-------- Data extracts
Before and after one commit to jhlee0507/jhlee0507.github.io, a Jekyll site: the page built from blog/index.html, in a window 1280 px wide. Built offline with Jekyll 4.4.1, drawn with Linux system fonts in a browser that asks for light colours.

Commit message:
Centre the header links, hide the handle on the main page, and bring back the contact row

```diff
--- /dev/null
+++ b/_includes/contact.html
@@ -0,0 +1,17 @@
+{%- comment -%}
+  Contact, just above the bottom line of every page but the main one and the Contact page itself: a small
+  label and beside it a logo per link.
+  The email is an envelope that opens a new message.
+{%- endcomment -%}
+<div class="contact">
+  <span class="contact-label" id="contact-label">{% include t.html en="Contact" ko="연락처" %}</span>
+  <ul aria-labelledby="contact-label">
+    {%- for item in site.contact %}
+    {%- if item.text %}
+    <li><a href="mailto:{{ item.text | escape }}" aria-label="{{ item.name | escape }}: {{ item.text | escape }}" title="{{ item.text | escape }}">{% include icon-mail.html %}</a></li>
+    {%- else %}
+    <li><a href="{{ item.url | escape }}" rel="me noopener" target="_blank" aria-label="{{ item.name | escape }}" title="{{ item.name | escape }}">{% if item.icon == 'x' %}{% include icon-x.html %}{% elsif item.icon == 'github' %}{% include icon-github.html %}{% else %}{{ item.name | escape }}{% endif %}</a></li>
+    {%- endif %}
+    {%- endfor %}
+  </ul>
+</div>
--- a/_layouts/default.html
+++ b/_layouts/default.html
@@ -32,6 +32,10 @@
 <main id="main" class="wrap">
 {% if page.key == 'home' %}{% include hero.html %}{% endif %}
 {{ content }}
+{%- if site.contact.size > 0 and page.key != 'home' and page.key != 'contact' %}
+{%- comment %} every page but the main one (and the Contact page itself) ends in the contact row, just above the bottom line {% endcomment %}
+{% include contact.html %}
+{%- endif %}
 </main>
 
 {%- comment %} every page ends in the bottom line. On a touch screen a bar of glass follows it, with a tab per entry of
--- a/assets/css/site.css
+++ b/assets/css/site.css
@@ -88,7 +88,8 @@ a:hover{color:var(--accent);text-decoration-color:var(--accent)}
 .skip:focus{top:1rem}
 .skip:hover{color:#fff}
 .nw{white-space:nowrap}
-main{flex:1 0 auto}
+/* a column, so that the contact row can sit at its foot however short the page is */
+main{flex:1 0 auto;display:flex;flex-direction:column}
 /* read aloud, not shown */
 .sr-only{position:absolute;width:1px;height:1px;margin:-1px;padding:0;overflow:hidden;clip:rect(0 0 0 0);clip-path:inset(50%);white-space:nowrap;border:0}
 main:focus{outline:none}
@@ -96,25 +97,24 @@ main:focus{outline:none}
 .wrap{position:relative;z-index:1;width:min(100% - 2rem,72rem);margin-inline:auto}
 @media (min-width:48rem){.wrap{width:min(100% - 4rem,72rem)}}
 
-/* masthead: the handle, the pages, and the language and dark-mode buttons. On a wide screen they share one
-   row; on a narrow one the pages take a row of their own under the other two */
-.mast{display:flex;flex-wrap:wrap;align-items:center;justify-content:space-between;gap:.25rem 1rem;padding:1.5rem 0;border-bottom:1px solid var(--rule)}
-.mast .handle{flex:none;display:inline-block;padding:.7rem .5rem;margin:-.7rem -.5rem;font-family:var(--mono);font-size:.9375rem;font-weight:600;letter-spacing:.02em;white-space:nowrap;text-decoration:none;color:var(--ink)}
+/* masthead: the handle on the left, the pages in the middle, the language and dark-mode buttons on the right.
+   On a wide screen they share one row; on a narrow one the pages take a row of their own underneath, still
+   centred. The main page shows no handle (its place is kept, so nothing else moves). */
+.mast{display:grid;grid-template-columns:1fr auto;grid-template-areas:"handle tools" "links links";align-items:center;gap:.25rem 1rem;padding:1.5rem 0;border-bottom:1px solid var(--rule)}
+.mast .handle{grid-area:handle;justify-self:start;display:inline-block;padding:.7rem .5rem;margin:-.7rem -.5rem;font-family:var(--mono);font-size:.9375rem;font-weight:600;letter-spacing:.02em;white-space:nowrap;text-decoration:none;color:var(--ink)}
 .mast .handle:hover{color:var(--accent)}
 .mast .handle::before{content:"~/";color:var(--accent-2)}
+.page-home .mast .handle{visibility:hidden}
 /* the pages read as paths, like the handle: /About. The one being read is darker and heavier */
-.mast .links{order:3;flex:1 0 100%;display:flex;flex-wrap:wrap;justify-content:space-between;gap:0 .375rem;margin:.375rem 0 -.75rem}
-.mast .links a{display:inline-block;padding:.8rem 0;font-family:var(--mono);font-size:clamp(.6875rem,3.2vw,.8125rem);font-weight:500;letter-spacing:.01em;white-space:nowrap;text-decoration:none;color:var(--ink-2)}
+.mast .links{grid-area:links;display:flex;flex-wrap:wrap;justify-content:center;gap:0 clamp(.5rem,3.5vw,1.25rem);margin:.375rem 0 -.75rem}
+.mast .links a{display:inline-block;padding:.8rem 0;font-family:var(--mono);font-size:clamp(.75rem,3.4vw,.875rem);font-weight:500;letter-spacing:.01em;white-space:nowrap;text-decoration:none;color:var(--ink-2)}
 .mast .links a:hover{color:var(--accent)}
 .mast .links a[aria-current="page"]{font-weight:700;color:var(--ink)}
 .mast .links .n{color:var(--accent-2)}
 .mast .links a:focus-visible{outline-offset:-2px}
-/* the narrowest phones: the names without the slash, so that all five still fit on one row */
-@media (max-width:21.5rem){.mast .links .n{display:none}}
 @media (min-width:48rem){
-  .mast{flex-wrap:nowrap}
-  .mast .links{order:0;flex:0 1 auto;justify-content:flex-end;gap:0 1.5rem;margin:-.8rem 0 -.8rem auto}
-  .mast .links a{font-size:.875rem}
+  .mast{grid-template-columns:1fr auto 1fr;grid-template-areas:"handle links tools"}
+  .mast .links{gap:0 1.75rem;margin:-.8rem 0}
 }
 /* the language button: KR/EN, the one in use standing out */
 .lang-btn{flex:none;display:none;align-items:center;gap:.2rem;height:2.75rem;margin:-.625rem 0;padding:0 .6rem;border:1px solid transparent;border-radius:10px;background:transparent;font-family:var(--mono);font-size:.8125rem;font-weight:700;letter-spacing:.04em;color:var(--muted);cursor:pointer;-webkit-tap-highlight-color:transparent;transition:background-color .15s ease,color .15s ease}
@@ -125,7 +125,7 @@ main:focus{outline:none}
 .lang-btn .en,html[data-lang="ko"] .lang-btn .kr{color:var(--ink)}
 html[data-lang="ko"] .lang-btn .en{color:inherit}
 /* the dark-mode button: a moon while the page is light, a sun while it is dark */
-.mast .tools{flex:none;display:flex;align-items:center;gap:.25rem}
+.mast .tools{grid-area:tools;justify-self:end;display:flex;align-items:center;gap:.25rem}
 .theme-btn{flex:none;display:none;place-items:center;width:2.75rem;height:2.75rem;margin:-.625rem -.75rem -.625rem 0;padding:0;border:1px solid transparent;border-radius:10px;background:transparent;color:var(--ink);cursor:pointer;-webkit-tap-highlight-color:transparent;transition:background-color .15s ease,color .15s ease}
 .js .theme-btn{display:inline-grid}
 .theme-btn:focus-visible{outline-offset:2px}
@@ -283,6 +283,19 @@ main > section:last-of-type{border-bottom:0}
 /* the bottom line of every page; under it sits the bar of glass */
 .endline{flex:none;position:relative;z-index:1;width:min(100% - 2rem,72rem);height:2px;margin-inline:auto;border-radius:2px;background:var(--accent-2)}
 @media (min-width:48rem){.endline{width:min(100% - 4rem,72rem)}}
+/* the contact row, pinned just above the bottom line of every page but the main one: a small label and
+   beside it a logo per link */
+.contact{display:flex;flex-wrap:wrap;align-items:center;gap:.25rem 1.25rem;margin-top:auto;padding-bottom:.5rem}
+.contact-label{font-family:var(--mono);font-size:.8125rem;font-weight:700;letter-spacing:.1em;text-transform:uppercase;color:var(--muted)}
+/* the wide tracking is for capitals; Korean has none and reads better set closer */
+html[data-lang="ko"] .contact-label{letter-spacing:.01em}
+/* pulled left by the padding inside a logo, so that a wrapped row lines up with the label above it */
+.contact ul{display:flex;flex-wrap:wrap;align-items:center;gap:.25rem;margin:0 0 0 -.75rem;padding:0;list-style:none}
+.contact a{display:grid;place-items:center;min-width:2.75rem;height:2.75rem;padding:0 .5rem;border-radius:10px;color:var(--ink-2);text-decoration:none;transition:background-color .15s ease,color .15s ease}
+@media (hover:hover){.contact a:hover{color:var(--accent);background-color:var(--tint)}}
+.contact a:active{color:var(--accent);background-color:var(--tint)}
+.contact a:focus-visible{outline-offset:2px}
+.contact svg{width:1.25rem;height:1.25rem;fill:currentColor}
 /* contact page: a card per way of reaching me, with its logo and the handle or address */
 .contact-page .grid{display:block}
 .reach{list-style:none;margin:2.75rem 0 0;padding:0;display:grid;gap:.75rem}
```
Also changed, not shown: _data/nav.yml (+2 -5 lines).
----------------
> _Work order_
The word "center" may appear in several lines of the data; copy every line where it does.

> _Response for this exercise_
-.mast{display:flex;flex-wrap:wrap;align-items:center;justify-content:space-between;gap:.25rem 1rem;padding:1.5rem 0;border-bottom:1px solid var(--rule)}
+.mast{display:grid;grid-template-columns:1fr auto;grid-template-areas:"handle tools" "links links";align-items:center;gap:.25rem 1rem;padding:1.5rem 0;border-bottom:1px solid var(--rule)}
+.mast .links{grid-area:links;display:flex;flex-wrap:wrap;justify-content:center;gap:0 clamp(.5rem,3.5vw,1.25rem);margin:.375rem 0 -.75rem}
 .lang-btn{flex:none;display:none;align-items:center;gap:.2rem;height:2.75rem;margin:-.625rem 0;padding:0 .6rem;border:1px solid transparent;border-radius:10px;background:transparent;font-family:var(--mono);font-size:.8125rem;font-weight:700;letter-spacing:.04em;color:var(--muted);cursor:pointer;-webkit-tap-highlight-color:transparent;transition:background-color .15s ease,color .15s ease}
-.mast .tools{flex:none;display:flex;align-items:center;gap:.25rem}
+.mast .tools{grid-area:tools;justify-self:end;display:flex;align-items:center;gap:.25rem}
 .theme-btn{flex:none;display:none;place-items:center;width:2.75rem;height:2.75rem;margin:-.625rem -.75rem -.625rem 0;padding:0;border:1px solid transparent;border-radius:10px;background:transparent;color:var(--ink);cursor:pointer;-webkit-tap-highlight-color:transparent;transition:background-color .15s ease,color .15s ease}
+.contact{display:flex;flex-wrap:wrap;align-items:center;gap:.25rem 1.25rem;margin-top:auto;padding-bottom:.5rem}
+.contact ul{display:flex;flex-wrap:wrap;align-items:center;gap:.25rem;margin:0 0 0 -.75rem;padding:0;list-style:none}
+.contact a{display:grid;place-items:center;min-width:2.75rem;height:2.75rem;padding:0 .5rem;border-radius:10px;color:var(--ink-2);text-decoration:none;transition:background-color .15s ease,color .15s ease}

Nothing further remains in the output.